• _Your objective_
Please copy every line from the following entries in which the word "SKILL" appears.

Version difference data
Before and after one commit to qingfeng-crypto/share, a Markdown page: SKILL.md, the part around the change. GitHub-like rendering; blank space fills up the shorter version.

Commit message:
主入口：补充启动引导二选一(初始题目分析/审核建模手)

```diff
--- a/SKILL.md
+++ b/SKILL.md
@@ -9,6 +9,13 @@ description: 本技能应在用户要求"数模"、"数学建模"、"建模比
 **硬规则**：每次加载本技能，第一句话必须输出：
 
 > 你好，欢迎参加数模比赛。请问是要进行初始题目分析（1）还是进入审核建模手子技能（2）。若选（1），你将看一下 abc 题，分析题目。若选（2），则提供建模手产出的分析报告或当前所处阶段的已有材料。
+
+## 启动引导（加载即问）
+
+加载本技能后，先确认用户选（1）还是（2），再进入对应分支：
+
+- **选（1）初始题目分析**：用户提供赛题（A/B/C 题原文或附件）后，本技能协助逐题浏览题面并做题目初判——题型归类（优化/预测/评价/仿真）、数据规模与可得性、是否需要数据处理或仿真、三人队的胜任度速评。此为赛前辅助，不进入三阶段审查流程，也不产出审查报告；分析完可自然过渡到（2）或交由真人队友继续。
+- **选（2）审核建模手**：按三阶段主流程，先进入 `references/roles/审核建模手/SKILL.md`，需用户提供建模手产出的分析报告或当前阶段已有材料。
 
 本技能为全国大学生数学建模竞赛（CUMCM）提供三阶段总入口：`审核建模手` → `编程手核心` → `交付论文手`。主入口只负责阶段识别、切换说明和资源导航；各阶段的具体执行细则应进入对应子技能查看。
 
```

• _Response below_
Before and after one commit to qingfeng-crypto/share, a Markdown page: SKILL.md, the part around the change. GitHub-like rendering; blank space fills up the shorter version.
--- a/SKILL.md
+++ b/SKILL.md
+- **选（2）审核建模手**：按三阶段主流程，先进入 `references/roles/审核建模手/SKILL.md`，需用户提供建模手产出的分析报告或当前阶段已有材料。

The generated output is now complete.